When it comes to postmodern choreography, Trisha Brown is royalty. Her half-century of work includes the exhilaratingly disorienting “equipment pieces” (as in Walking on the Wall), her beguiling mathematical structures (as in her “accumulations”), her famously liquid movement quality (see Brown's Artist Statement for her elegant definition of “pure movement”), and her reenvisioning of dance on a proscenium stage. Her influence on an international scale is huge and subtly pervasive.
Sadly, Brown, 76, has been felled by a series of mini-strokes that left her unable to create new work.
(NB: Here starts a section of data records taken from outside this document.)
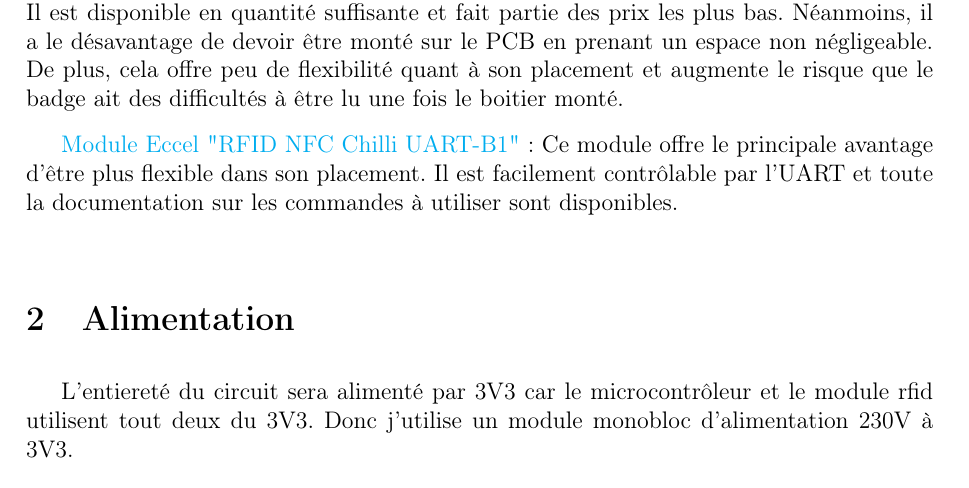
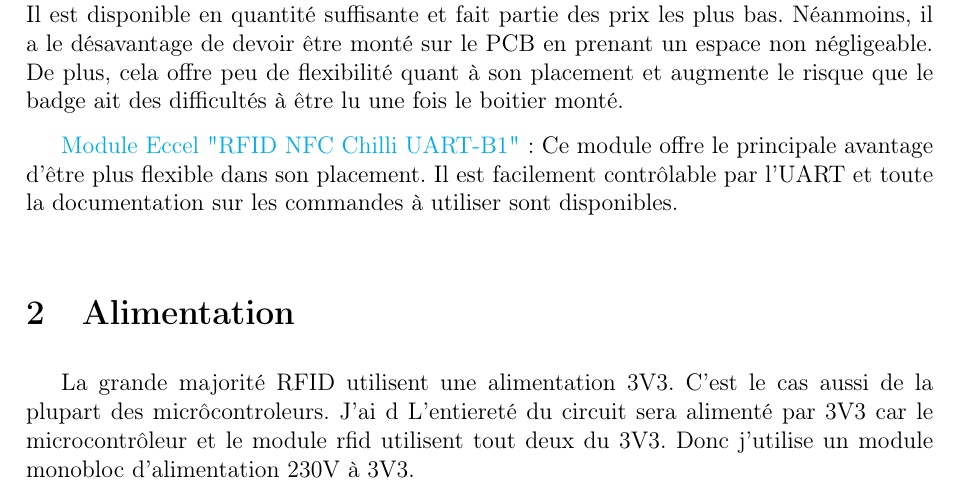
Before and after one commit to Miguel-SLO/2312_BadgePlace, a LaTeX document (doc/rapport/2312_BadgePlace.tex, which reads doc/rapport/2312_Sections/2312_Pre-etude.tex): part of page 7 of 10, cut so that both start at the same text. Compiled offline with pdfLaTeX.

Commit message:
Update 2312_Pre-etude.tex

```diff
--- a/doc/rapport/2312_Sections/2312_Pre-etude.tex
+++ b/doc/rapport/2312_Sections/2312_Pre-etude.tex
@@ -27,6 +27,7 @@ Je me suis alors mis en recherche d'un lecteur RFID. J'ai fait le choix d'un mod
 
 %%%%%%%%%%%%%%%%%%%%%%%%%%%%%%%%%%%%%%%%%%%%%%%%%%%%%%%%%%%%%%%%%%%%%%%%%%%%%%%%%%%%%%%%%%
 \section{Alimentation}
+La grande majorité RFID utilisent une alimentation 3V3. C'est le cas aussi de la plupart des micrôcontroleurs. J'ai d
 L'entiereté du circuit sera alimenté par 3V3 car le microcontrôleur et le module rfid utilisent tout deux du 3V3.
 Donc j'utilise un module monobloc d'alimentation 230V à 3V3.
 
```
Well-loved for her generosity and playfulness as well as for her choreographic genius, she will be missed by many who anticipated each new work with pleasure.
Brown rehearsing in her loft, 1970s. Photo by Lois Greenfield, Perron collection.
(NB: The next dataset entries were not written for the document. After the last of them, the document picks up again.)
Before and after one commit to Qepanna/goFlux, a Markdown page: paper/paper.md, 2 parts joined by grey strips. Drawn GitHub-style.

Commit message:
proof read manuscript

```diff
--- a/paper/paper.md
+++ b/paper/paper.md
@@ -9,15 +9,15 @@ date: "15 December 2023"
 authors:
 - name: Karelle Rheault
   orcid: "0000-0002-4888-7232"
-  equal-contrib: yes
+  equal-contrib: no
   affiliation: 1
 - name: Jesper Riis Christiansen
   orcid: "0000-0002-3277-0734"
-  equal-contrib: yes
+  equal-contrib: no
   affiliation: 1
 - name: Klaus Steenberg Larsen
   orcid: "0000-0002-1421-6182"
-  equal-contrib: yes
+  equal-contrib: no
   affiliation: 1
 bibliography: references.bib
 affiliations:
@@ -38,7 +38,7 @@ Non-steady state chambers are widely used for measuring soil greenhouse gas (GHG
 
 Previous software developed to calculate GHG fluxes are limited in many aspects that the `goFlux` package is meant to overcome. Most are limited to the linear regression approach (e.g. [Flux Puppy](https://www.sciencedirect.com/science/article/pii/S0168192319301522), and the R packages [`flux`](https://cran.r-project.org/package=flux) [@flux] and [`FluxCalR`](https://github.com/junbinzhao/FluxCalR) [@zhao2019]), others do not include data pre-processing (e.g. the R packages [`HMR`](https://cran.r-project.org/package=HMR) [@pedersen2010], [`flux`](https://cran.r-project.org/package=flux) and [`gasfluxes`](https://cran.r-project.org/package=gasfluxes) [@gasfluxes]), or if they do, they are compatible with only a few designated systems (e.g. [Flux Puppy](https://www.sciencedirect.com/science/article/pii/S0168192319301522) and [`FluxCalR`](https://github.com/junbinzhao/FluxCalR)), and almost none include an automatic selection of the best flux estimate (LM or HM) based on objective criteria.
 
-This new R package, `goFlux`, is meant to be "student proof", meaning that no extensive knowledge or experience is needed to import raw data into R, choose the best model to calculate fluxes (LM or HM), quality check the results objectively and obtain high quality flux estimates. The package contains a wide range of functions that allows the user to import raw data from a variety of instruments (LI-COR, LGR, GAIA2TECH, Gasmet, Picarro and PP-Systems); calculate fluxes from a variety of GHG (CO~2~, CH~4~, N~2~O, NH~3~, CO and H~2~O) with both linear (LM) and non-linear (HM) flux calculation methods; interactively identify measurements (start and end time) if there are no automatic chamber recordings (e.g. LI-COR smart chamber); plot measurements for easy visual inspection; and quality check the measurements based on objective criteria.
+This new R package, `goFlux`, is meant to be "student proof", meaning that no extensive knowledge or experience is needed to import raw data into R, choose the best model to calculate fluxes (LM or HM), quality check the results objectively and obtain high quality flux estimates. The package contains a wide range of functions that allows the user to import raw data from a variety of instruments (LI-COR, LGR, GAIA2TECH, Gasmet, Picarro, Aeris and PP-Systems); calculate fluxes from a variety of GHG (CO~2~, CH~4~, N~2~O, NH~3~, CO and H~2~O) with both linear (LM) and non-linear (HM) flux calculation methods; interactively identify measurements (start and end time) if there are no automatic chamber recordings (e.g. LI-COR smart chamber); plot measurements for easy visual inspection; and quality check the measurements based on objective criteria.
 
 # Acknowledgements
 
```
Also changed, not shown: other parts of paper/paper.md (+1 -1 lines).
During its season at Brooklyn Academy of Music last winter, the Trisha Brown Dance Company announced a three-part plan to continue her work. First, taking a page from the Cunningham Dance Foundation’s “Legacy Tour,” TBDC has embarked on a three-year tour called “Proscenium Works, 1979–2011.” The repertoire will include her well-known collaborations with the likes of artists Robert Rauschenberg and Donald Judd, and composer Laurie Anderson, with titles like Set and Reset, Glacial Decoy, and Foray Forêt. The job of artistic director will be shared by her two longest dance associates: Diane Madden and Carolyn Lucas, who have been with the company 33 and 29 years respectively.
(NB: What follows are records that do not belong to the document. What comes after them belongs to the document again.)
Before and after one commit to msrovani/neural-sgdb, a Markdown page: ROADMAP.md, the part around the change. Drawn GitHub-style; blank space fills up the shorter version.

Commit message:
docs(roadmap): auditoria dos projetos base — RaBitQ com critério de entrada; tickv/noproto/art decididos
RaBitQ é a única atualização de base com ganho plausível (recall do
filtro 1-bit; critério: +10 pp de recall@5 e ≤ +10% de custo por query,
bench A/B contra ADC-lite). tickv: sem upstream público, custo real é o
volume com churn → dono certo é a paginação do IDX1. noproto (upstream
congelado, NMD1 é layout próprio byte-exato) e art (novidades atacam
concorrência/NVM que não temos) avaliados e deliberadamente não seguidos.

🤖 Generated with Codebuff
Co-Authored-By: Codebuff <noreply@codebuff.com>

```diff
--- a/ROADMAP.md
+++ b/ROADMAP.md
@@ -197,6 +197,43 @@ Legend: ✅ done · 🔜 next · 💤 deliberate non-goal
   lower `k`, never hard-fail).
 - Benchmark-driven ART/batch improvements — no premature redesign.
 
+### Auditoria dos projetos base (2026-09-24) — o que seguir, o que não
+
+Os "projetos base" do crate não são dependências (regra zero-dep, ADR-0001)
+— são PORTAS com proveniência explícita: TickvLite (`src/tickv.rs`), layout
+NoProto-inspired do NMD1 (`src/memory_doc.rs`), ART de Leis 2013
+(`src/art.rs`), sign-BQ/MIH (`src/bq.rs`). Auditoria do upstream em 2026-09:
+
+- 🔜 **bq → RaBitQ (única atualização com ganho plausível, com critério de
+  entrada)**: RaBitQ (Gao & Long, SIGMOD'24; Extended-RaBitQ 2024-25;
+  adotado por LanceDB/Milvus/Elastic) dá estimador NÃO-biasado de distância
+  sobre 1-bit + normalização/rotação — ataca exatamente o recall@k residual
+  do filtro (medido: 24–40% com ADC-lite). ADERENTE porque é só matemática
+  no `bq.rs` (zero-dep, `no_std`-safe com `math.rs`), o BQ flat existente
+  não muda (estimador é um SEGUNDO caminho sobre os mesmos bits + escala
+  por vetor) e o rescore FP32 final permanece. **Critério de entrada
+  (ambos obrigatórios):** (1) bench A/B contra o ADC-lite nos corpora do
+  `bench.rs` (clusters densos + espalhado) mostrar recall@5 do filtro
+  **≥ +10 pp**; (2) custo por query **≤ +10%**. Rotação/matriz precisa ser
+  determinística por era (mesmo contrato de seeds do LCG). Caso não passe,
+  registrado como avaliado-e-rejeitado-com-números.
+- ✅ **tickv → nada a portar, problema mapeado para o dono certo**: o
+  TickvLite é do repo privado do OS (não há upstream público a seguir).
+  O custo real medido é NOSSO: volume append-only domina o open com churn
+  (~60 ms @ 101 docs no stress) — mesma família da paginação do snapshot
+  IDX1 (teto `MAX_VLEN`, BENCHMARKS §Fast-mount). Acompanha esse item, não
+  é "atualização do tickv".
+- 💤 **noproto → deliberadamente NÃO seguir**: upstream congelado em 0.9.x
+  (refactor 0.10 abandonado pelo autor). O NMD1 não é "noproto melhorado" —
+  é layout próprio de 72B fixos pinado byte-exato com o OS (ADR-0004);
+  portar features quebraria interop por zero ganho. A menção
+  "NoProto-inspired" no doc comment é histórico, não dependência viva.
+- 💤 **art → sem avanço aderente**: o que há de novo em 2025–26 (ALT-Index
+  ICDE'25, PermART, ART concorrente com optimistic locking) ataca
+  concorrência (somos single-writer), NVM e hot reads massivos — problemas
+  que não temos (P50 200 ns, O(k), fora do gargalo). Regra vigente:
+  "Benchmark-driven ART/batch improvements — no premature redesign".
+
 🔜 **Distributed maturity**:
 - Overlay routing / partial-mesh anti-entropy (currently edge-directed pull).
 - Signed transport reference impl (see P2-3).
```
In 2015, the company will return to the 1970s-type of presentation, when Brown’s dances appeared in art galleries, firehouses, and other non-proscenium spaces. Brown aligned herself more with art than entertainment, and she is often the first choreographer museum curators think of when extending into “performance.”
The last prong of the plan is to create an online interactive media library in the spirit of experimenting with another non-theatrical space. Needless to say, it will be comforting to still have Trisha with us in this way.